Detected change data
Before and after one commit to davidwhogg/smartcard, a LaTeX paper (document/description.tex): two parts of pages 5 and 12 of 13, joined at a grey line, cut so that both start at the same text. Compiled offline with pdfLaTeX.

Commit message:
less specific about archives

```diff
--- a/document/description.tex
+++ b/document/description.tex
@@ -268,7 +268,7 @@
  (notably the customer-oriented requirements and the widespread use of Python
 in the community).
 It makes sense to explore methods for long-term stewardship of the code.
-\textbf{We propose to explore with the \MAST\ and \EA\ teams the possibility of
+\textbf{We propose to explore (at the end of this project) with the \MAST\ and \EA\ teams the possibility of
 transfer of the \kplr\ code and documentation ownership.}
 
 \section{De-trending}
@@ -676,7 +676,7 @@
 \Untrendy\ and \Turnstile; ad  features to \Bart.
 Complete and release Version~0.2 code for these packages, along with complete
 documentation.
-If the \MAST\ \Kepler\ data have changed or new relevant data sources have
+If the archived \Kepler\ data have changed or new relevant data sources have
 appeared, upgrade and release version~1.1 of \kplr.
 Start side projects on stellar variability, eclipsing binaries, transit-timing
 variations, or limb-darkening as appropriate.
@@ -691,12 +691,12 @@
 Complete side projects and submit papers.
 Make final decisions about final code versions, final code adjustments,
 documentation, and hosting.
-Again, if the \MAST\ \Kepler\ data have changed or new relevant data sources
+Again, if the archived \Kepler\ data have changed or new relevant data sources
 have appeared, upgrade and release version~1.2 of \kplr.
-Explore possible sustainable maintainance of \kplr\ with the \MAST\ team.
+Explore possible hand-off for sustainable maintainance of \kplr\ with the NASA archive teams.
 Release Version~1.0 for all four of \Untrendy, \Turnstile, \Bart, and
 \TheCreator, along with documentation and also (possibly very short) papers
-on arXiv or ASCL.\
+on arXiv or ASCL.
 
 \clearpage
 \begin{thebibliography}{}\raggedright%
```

PROBLEM REQUIREMENTS
Among the records above, which lines hold the word "MAST"? Copy each one.

RESULT OF THIS TASK
-\textbf{We propose to explore with the \MAST\ and \EA\ teams the possibility of
+\textbf{We propose to explore (at the end of this project) with the \MAST\ and \EA\ teams the possibility of
-If the \MAST\ \Kepler\ data have changed or new relevant data sources have
-Again, if the \MAST\ \Kepler\ data have changed or new relevant data sources
-Explore possible sustainable maintainance of \kplr\ with the \MAST\ team.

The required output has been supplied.